Task prompt
Return a copy of every line in the records that includes the word "exported".

Before and after images
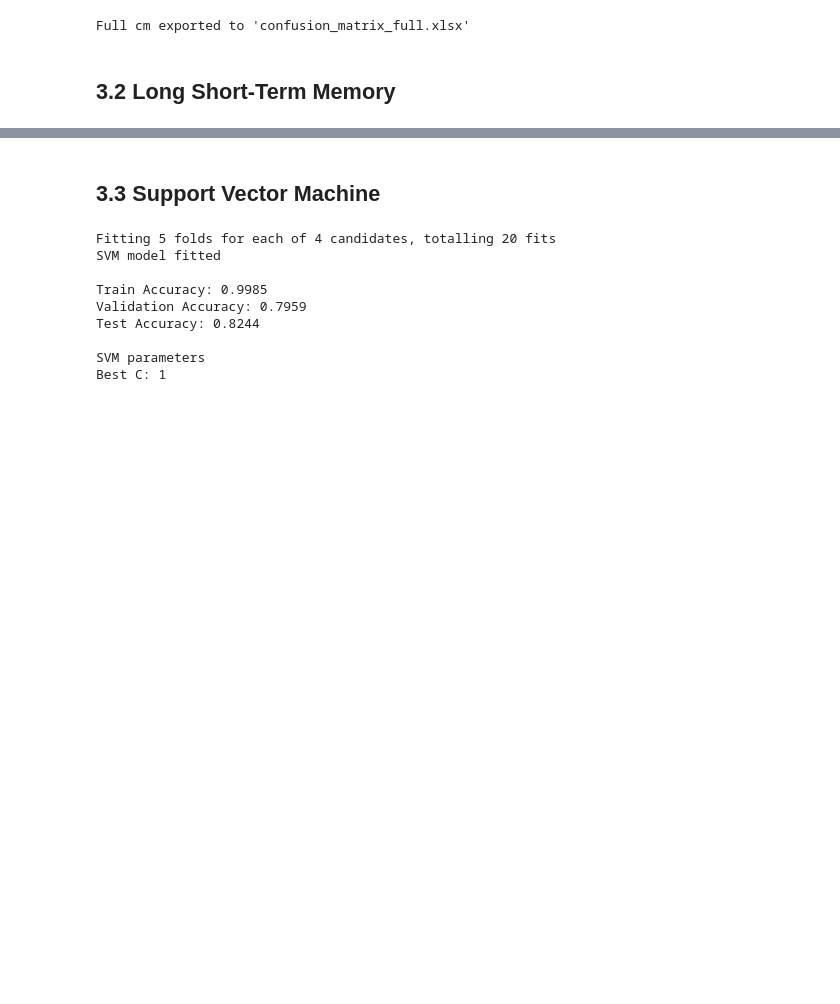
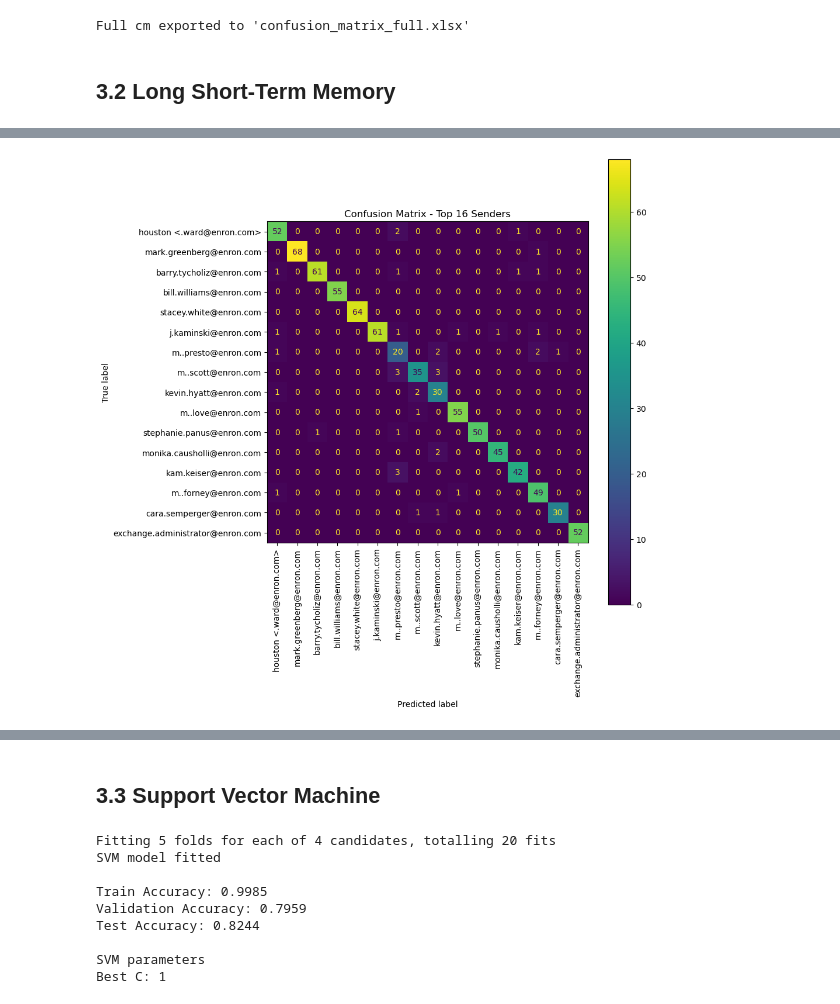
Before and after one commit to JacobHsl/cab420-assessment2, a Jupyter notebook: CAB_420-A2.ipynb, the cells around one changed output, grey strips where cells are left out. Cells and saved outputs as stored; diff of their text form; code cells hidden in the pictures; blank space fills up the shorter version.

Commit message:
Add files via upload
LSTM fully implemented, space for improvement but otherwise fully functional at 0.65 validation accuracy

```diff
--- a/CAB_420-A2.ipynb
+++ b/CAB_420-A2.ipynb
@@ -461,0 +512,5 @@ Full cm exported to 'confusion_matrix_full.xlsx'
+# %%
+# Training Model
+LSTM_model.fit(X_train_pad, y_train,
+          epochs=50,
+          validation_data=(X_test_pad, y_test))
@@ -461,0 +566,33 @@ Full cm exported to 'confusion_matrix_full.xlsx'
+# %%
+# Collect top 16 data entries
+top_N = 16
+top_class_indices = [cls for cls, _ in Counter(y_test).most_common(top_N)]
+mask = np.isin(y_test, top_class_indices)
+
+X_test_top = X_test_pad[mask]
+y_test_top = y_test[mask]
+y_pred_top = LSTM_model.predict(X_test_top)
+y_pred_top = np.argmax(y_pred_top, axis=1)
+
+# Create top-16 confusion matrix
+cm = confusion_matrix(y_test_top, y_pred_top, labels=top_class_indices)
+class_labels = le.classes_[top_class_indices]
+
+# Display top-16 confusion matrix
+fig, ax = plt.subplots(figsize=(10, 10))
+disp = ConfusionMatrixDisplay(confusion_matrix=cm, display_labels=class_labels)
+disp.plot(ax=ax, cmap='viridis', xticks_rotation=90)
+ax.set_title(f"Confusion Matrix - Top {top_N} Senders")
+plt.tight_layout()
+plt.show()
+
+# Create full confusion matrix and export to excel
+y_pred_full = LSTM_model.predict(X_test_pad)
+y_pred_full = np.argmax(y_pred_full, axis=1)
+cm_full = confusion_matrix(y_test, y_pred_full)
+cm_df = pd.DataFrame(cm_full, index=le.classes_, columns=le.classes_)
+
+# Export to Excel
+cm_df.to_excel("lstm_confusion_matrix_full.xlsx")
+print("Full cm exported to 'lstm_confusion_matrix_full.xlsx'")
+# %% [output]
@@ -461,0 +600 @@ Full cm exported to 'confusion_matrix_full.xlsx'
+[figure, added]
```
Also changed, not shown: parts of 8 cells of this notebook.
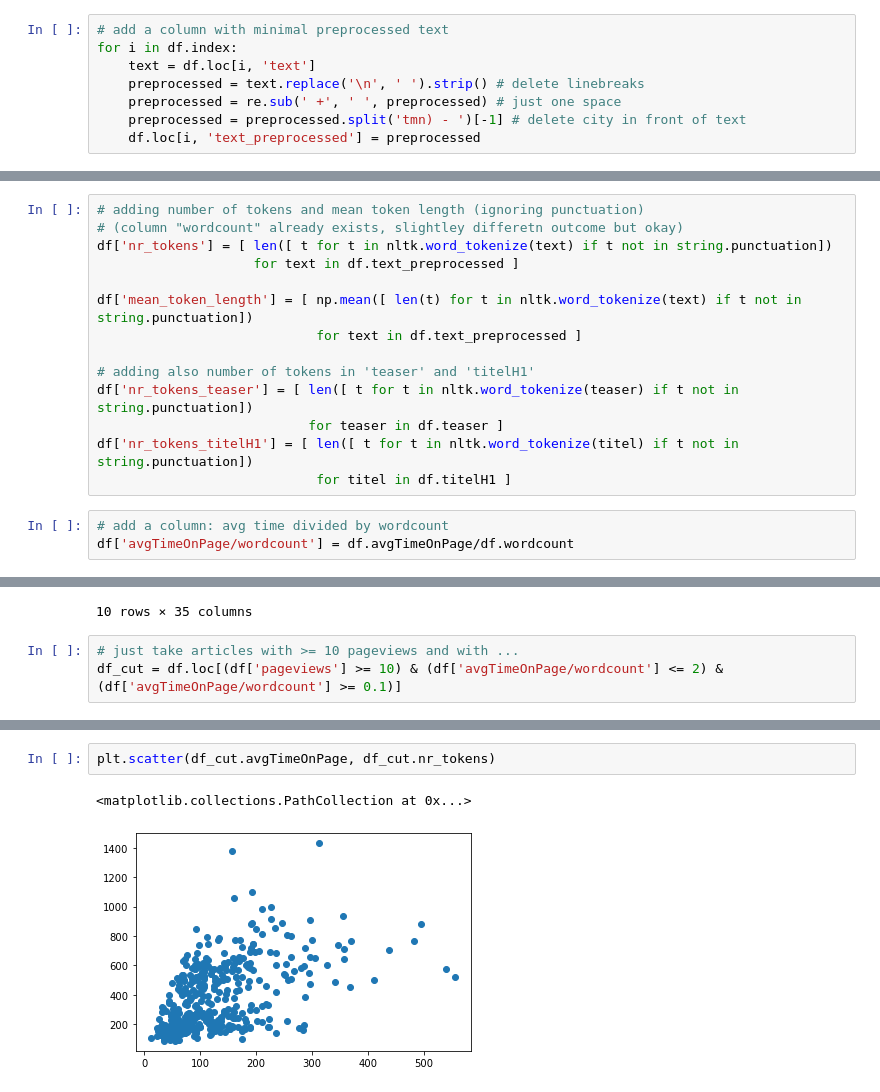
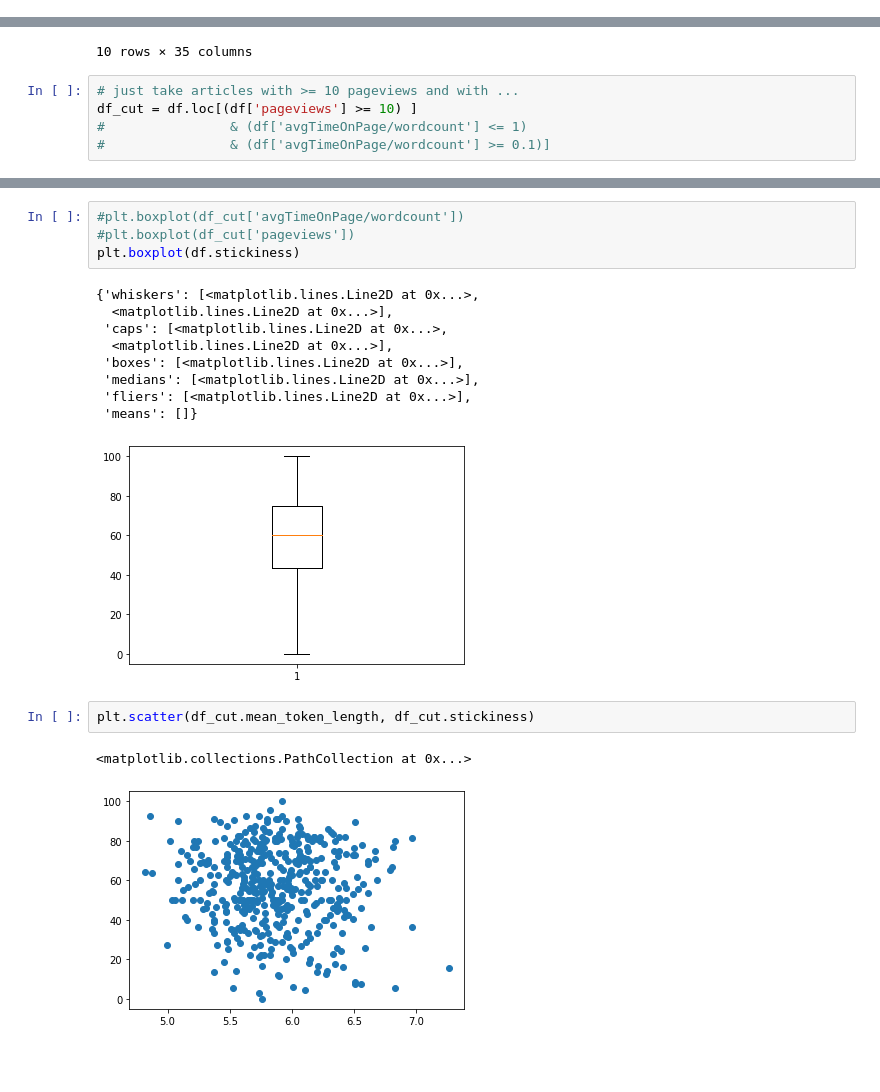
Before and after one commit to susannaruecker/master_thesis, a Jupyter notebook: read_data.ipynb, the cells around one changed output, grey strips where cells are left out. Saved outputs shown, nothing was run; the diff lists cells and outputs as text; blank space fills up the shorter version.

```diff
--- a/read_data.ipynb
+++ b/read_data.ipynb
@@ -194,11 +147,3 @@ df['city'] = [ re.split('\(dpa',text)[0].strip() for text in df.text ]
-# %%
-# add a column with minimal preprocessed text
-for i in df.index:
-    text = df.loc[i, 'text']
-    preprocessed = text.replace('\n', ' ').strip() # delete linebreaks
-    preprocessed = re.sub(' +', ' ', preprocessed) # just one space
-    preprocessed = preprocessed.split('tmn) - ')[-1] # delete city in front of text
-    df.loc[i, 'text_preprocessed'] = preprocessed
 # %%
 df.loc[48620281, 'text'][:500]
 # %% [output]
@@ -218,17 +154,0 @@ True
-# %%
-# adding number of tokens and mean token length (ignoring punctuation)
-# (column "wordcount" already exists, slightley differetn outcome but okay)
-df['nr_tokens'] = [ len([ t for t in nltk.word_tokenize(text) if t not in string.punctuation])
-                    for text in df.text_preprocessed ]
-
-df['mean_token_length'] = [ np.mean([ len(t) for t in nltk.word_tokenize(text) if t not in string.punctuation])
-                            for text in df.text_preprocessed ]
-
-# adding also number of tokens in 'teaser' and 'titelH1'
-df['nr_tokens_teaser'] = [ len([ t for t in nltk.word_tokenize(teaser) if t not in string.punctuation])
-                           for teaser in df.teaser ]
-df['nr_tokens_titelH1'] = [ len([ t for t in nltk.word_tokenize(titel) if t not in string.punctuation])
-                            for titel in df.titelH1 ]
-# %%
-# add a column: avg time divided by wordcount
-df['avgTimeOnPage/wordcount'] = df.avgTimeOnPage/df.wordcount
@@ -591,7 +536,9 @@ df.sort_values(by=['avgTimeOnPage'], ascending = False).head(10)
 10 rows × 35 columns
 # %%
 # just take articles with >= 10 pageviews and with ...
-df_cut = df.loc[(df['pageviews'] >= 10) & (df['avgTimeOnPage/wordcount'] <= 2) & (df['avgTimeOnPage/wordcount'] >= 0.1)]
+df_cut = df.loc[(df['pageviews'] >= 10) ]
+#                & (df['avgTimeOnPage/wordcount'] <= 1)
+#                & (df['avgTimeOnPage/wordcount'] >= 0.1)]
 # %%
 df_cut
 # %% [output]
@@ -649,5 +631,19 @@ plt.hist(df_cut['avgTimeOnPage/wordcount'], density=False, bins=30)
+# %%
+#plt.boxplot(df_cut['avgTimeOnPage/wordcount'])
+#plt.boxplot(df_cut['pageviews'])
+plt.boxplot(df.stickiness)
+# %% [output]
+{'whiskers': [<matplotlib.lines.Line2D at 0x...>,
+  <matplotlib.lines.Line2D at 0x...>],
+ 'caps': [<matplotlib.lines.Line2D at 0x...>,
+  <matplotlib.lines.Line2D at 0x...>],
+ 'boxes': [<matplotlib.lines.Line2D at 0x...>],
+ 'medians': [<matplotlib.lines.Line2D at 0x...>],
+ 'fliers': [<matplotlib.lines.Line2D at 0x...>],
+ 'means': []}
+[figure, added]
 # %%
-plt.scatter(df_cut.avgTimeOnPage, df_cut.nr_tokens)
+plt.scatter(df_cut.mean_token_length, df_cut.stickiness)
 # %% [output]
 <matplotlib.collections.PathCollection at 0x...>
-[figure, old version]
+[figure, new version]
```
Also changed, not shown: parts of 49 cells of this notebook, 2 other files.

Solution for this task
@@ -461,0 +512,5 @@ Full cm exported to 'confusion_matrix_full.xlsx'
@@ -461,0 +566,33 @@ Full cm exported to 'confusion_matrix_full.xlsx'
+print("Full cm exported to 'lstm_confusion_matrix_full.xlsx'")
@@ -461,0 +600 @@ Full cm exported to 'confusion_matrix_full.xlsx'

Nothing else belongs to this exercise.